This, of course, is problematic in many ways. It perpetuates common stereotypes of queer folks (in particular, gay/queer men) as being effeminate, hypersexual, and weak – and therefore “lesser” than “strong, masculine” heterosexuality. These tropes also erase the fluidity of masculinity, which exists on a spectrum, by creating binary expectations of what masculinity should be. The strong, silent, unemotional cisgender man is not every man. Some men, for example, have vaginas. Some men are in queer relationships. Some men work in “traditionally feminine” careers such as nursing or teaching. Saying “no homo” positions “clear and unquestioned” (cis)heterosexuality as the ideal for everyone, while positioning queerness as inferior, unacceptable, and something that must be avoided.

In short, phrases such as “that’s so gay” and “no homo” stigmatize queer identities and experiences. This language can be especially harmful for queer youth who are growing up in unsafe homes, workplaces, and classrooms. As we work to create safer spaces on- and off-campus for LGBTQIA2S+ students, we must constantly evaluate and unlearn the barriers that prevent queer folks from living honestly and authentically. Removing these phrases from our everyday language is a good start.

Use/context Alternatives
“This assignment for English is so gay.” Boring, difficult, unnecessary, pointless, time-consuming, tedious
“My mom and dad grounded me for a week. They’re being so gay.” Unreasonable, unfair, ridiculous, annoying, obnoxious, irritating
“I don’t want to see that movie – it looks gay.” Dull, uninteresting, bad, weird, uncool, like it doesn’t pass the Bechdel test
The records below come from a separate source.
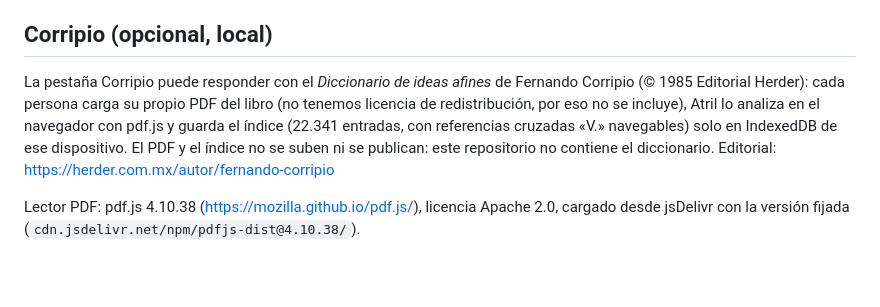
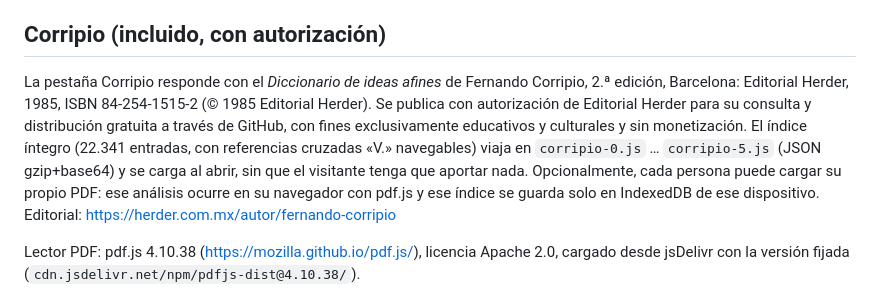
Before and after one commit to Xesco-Tejedor/atril, a Markdown page: README.md, the part around the change. Rendered like a GitHub page; blank space fills up the shorter version.

Commit message:
Document included Corripio dictionary with Herder authorization and attribution
Updated the description of the Corripio section to clarify its inclusion and distribution rights.

```diff
--- a/README.md
+++ b/README.md
@@ -16,9 +16,9 @@ Demo gratuita de asistencia léxica a la redacción en español. Editor, selecci
 - Cambios: selección de relaciones, acepciones y etiquetas, eliminación de ejemplos literarios y de información no necesaria, formato compacto JSON. No se atribuyen estos datos a Corripio.
 - Derechos de reutilización: https://foundation.wikimedia.org/wiki/Policy:Terms_of_Use
 
-## Corripio (opcional, local)
+## Corripio (incluido, con autorización)
 
-La pestaña Corripio puede responder con el *Diccionario de ideas afines* de Fernando Corripio (© 1985 Editorial Herder): cada persona carga su propio PDF del libro (no tenemos licencia de redistribución, por eso no se incluye), Atril lo analiza en el navegador con pdf.js y guarda el índice (22.341 entradas, con referencias cruzadas «V.» navegables) solo en IndexedDB de ese dispositivo. El PDF y el índice no se suben ni se publican: este repositorio no contiene el diccionario. Editorial: https://herder.com.mx/autor/fernando-corripio
+La pestaña Corripio responde con el *Diccionario de ideas afines* de Fernando Corripio, 2.ª edición, Barcelona: Editorial Herder, 1985, ISBN 84-254-1515-2 (© 1985 Editorial Herder). Se publica con autorización de Editorial Herder para su consulta y distribución gratuita a través de GitHub, con fines exclusivamente educativos y culturales y sin monetización. El índice íntegro (22.341 entradas, con referencias cruzadas «V.» navegables) viaja en `corripio-0.js` … `corripio-5.js` (JSON gzip+base64) y se carga al abrir, sin que el visitante tenga que aportar nada. Opcionalmente, cada persona puede cargar su propio PDF: ese análisis ocurre en su navegador con pdf.js y ese índice se guarda solo en IndexedDB de ese dispositivo. Editorial: https://herder.com.mx/autor/fernando-corripio
 
 Lector PDF: pdf.js 4.10.38 (https://mozilla.github.io/pdf.js/), licencia Apache 2.0, cargado desde jsDelivr con la versión fijada (`cdn.jsdelivr.net/npm/pdfjs-dist@4.10.38/`).
 
```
“I love you, man – no homo.” “You’re a great friend, and I really love and care about you! You’re very important to me.”